Search the entries below for the word "provider" and copy every line where it appears.

◆ **SUPPLIED RECORDS**
####

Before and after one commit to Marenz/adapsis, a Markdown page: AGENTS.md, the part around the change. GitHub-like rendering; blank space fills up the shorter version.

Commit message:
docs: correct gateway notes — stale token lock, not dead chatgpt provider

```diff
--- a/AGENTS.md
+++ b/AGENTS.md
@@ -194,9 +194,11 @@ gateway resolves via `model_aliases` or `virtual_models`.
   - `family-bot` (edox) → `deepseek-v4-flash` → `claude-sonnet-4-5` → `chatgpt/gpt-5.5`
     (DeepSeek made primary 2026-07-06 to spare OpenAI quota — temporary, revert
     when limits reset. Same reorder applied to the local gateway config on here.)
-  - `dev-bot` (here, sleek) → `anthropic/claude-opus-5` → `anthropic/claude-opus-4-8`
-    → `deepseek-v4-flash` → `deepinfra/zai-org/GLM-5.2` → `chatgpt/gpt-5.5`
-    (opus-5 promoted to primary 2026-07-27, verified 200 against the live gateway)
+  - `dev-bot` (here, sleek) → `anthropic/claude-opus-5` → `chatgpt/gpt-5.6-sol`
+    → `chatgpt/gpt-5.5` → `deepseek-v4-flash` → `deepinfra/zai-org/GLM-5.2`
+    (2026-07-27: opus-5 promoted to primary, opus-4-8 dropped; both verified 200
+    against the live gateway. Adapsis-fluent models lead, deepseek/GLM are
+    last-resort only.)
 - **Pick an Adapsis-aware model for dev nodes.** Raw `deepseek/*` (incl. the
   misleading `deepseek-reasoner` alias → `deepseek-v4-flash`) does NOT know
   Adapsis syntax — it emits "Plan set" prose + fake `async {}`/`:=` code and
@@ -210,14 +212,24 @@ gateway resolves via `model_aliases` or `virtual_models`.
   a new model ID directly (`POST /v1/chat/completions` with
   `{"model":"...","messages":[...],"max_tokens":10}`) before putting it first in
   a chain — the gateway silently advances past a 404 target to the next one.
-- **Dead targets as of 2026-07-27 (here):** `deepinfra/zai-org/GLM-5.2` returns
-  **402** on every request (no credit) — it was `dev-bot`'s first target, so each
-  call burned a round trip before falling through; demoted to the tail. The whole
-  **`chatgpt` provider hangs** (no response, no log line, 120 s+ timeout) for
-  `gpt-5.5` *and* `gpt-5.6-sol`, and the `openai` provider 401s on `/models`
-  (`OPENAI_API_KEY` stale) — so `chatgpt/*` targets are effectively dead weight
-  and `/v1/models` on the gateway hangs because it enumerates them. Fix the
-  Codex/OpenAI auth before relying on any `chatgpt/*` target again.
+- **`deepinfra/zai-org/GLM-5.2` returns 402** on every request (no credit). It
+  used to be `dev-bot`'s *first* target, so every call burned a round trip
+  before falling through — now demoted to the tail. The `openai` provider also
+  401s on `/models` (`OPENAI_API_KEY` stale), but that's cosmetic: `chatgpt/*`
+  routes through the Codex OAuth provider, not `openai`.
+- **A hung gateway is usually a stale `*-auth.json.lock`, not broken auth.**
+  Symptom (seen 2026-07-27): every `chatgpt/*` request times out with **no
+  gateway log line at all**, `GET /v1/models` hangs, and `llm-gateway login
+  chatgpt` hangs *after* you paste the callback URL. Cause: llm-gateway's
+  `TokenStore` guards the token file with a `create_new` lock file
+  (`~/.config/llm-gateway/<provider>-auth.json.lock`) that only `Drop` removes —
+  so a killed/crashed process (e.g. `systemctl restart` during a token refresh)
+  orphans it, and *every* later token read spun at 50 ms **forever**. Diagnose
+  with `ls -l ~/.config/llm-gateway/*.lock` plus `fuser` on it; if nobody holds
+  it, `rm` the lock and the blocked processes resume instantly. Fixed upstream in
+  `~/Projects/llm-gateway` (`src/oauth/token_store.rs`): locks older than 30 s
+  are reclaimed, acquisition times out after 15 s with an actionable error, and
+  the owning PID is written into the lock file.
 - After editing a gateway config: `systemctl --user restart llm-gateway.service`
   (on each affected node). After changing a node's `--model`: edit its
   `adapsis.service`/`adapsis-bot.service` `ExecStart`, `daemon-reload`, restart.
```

####

◆ **SOLUTION**
docs: correct gateway notes — stale token lock, not dead chatgpt provider
-  **`chatgpt` provider hangs** (no response, no log line, 120 s+ timeout) for
-  `gpt-5.5` *and* `gpt-5.6-sol`, and the `openai` provider 401s on `/models`
+  before falling through — now demoted to the tail. The `openai` provider also
+  routes through the Codex OAuth provider, not `openai`.
+  (`~/.config/llm-gateway/<provider>-auth.json.lock`) that only `Drop` removes —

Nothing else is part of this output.